I have never used herbs and spices in my cooking and indeed admit to very little knowledge of them apart from the Sage and Onion, Mint Sauce, Salt and Pepper etcetera that are in every British kitchen cupboard. I have recently taken an interest and want to expand my use of them in my cooking. I have decided therefore to do a small series of posts as I think I learn and remember better when I write things down. Today I have made a rice pudding and to add a little spice have floated a star anise on top. It must be discarded before serving.
Number One – Star Anise
Star anise is a seed pod shaped like an eight-pointed star and contains seeds with an aniseed flavour which comes from the spice’s essential oil. It is used widely in Chinese cooking and is one of the five spices in Chinese five-spice powder. Star Anise has been made in to a tea and taken as a remedy for rheumatism. The seeds are sometimes chewed after meals to aid digestion. Like anise, star anise is an anti-flatulent and can be used as a diuretic. The taste imparted is aniseed or liquorice and can be used when poaching fruit. By itself whole star anise is frequently used to sweeten soups and meat stews in other types of cuisines. One or two pieces are usually enough to flavor a large bowl as the taste can be overpowering. If you plan to use it as a spice rub, powdered or ground star anise is more practical. The spice is also commonly used in breads, pastries and other types of desserts because of its particular sweetness. Pudding, strudels and custards are some of the preparations where star anise can be used to add a unique flavor. Spice up a rice pudding by adding a couple of stars to a simmering pot and discarding before serving.
Star Anise provides us with vitamins and minerals including Vitamin C, Vitamin A, Calcium and Phosphorous. It also provides moderate amounts of various B-complex vitamins. This versatile spice also helps ease digestion.
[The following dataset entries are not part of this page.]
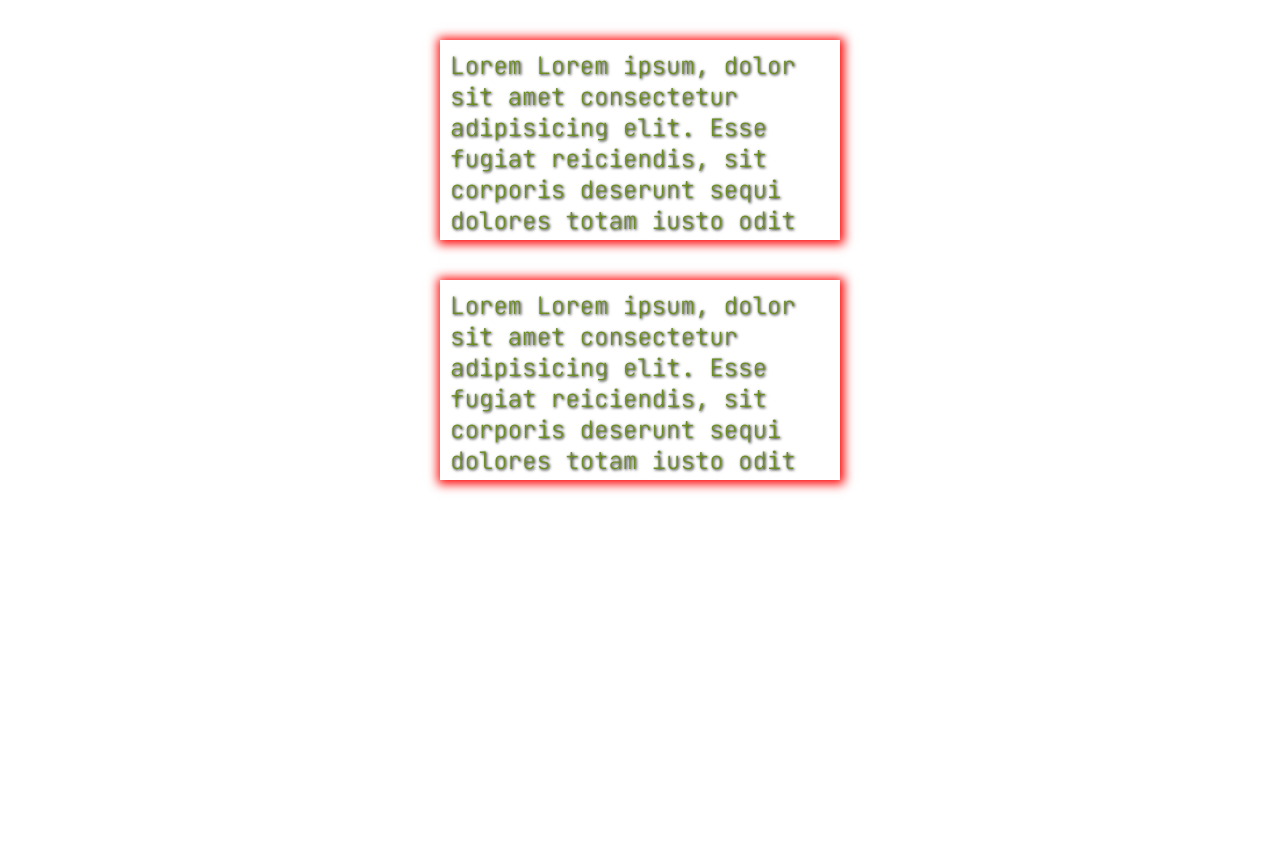
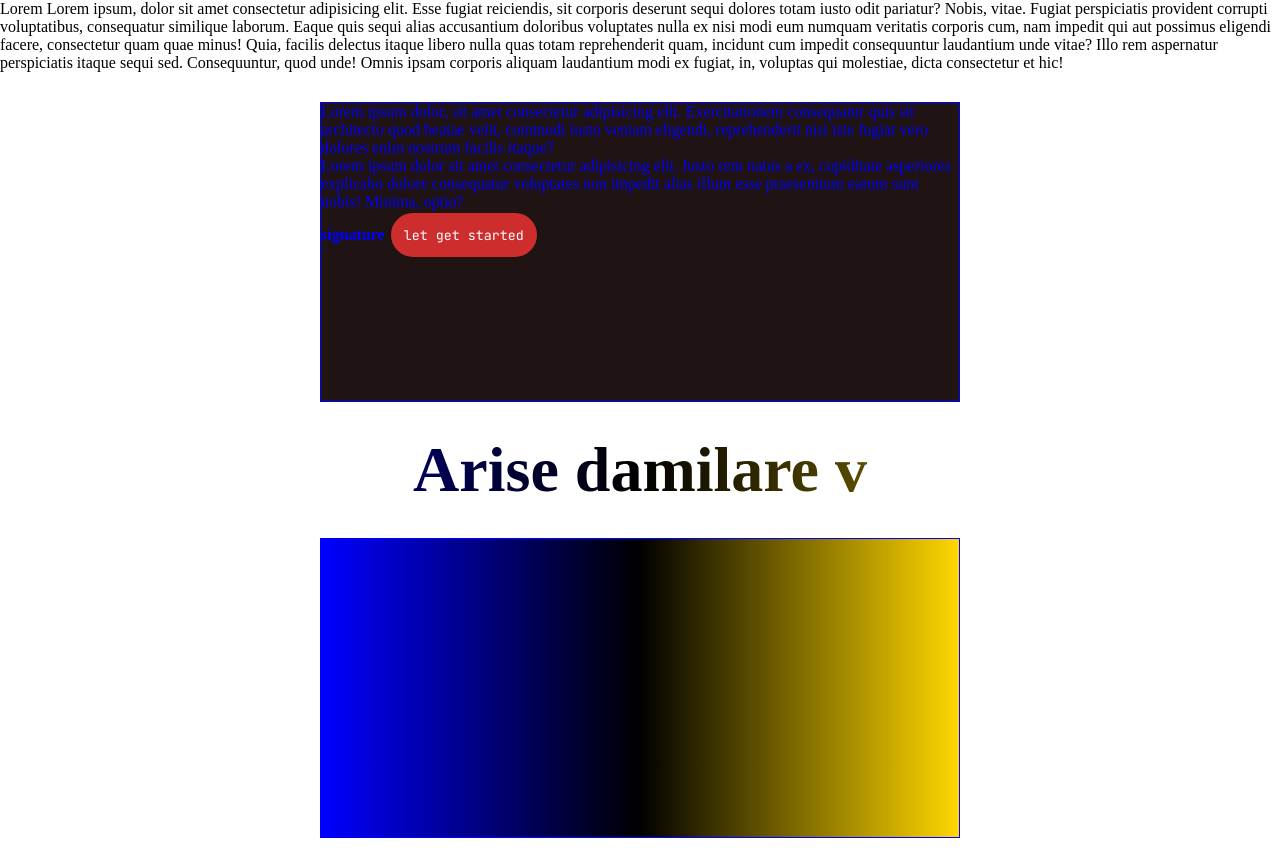
Before and after one commit to jubrilayomide45-cyber/newpractice, a plain HTML site: page index.html in a window 1280 px wide. Before the commit the page ends 800 px from the top, so only its background shows below. Drawn offline with Linux system fonts and the light colour scheme; grey boxes are pictures that could not be loaded.

Commit message:
new change

```diff
--- a/index.html
+++ b/index.html
@@ -7,10 +7,23 @@
     <link rel="stylesheet" href="/style.css">
 </head>
 <body>
-    <p>Lorem Lorem ipsum, dolor sit amet consectetur adipisicing elit. Esse fugiat reiciendis, sit corporis deserunt sequi dolores totam iusto odit pariatur? Nobis, vitae. Fugiat perspiciatis provident corrupti voluptatibus, consequatur similique laborum. Eaque quis sequi alias accusantium doloribus voluptates nulla ex nisi modi eum numquam veritatis corporis cum, nam impedit qui aut possimus eligendi facere, consectetur quam quae minus! Quia, facilis delectus itaque libero nulla quas totam reprehenderit quam, incidunt cum impedit consequuntur laudantium unde vitae? Illo rem aspernatur perspiciatis itaque sequi sed. Consequuntur, quod unde! Omnis ipsam corporis aliquam laudantium modi ex fugiat, in, voluptas qui molestiae, dicta consectetur et hic!</p>
-    <p>Lorem Lorem ipsum, dolor sit amet consectetur adipisicing elit. Esse fugiat reiciendis, sit corporis deserunt sequi dolores totam iusto odit pariatur? Nobis, vitae. Fugiat perspiciatis provident corrupti voluptatibus, consequatur similique laborum. Eaque quis sequi alias accusantium doloribus voluptates nulla ex nisi modi eum numquam veritatis corporis cum, nam impedit qui aut possimus eligendi facere, consectetur quam quae minus! Quia, facilis delectus itaque libero nulla quas totam reprehenderit quam, incidunt cum impedit consequuntur laudantium unde vitae? Illo rem aspernatur perspiciatis itaque sequi sed. Consequuntur, quod unde! Omnis ipsam corporis aliquam laudantium modi ex fugiat, in, voluptas qui molestiae, dicta consectetur et hic!</p>
+    <p class="p-tag">Lorem Lorem ipsum, dolor sit amet consectetur adipisicing elit. Esse fugiat reiciendis, sit corporis deserunt sequi dolores totam iusto odit pariatur? Nobis, vitae. Fugiat perspiciatis provident corrupti voluptatibus, consequatur similique laborum. Eaque quis sequi alias accusantium doloribus voluptates nulla ex nisi modi eum numquam veritatis corporis cum, nam impedit qui aut possimus eligendi facere, consectetur quam quae minus! Quia, facilis delectus itaque libero nulla quas totam reprehenderit quam, incidunt cum impedit consequuntur laudantium unde vitae? Illo rem aspernatur perspiciatis itaque sequi sed. Consequuntur, quod unde! Omnis ipsam corporis aliquam laudantium modi ex fugiat, in, voluptas qui molestiae, dicta consectetur et hic!</p>
 
-    <div></div>
+    <div class="box">
+        <p>
+            Lorem ipsum dolor, sit amet consectetur adipisicing elit. Exercitationem consequatur quis sit architecto quod beatae velit, commodi iusto veniam eligendi, reprehenderit nisi iste fugiat vero dolores enim nostrum facilis itaque?
+        </p>
+        <p>Lorem ipsum dolor sit amet consectetur adipisicing elit. Iusto rem natus a ex, cupiditate asperiores explicabo dolore consequatur voluptates non impedit alias illum esse praesentium earum sunt nobis! Minima, optio?
+        </p>
+        <b>signature</b>
+         <button class="bnt">let get started</button>
+    </div>
 
+
+    <h1 class="arise">Arise damilare v</h1>
+
+    <div class="box box2"></div>
+
+    <iframe width="560" height="315" src="https://www.youtube.com/embed/HgC6bjMbqpw?si=P9FiVyttY9ckTwqS" title="YouTube video player" frameborder="0" allow="accelerometer; autoplay; clipboard-write; encrypted-media; gyroscope; picture-in-picture; web-share" referrerpolicy="strict-origin-when-cross-origin" allowfullscreen></iframe>
 </body>
 </html>
--- a/style.css
+++ b/style.css
@@ -6,8 +6,8 @@
     box-sizing: border-box;
 }
 
-/* box model */
-/* font */
+/* box model */ */
+font
 p{
     border: 10x solid black;
     /* border-style: groove; */
@@ -35,3 +35,45 @@ p{
     text-decoration: doublegit;
 
 }
+
+.box{
+    width: 50%;
+    height: 300px;
+    border: 1px solid;
+    margin: 30px auto;
+    background-color: #201313;
+    color: blue;
+}
+
+
+
+
+
+.box>.bnt{
+    padding: 13px;
+    border: 2px solid #201313;
+    border-radius: 25px;
+    font-family: 'JetBrains mono', monospace;
+    background-color: #ce2d2d;
+    color: white;
+}
+
+.box2{
+    /* background-image: ; */
+    font-size: 4rem;
+    text-align: center;
+    background-size: cover;
+    /* background-repeat: repeat; */
+    background-position: center;
+    background-image: linear-gradient(to right, blue, black, gold);
+
+}
+
+.arise{
+    border: 1px solid;
+    font-size: 4rem;
+    text-align: center;
+    background-image: linear-gradient(to right, blue, black, gold) ;
+    background-clip: text;
+    color: transparent;
+}
```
Illiciums first evolved in the Cretaceous period around 100 million years ago while dinosaurs still roamed the earth. They are a group of around 30 species of small trees and shrubs from North America, the Caribbean and Asia. Illiciums may not be instantly recognisable by their botanical name but will be recognised as the spice Star Anise which is the seed pod of Illicium verum. The spice commonly called Star Anise or Badiam that closely resembles aniseed in flavor is obtained from the star-shaped seed pod of the fruit of Illicium verum which are harvested just before ripening. Star anise oil is a highly fragrant oil used in cooking, perfumery, soaps, toothpastes, mouthwashes, and skin creams.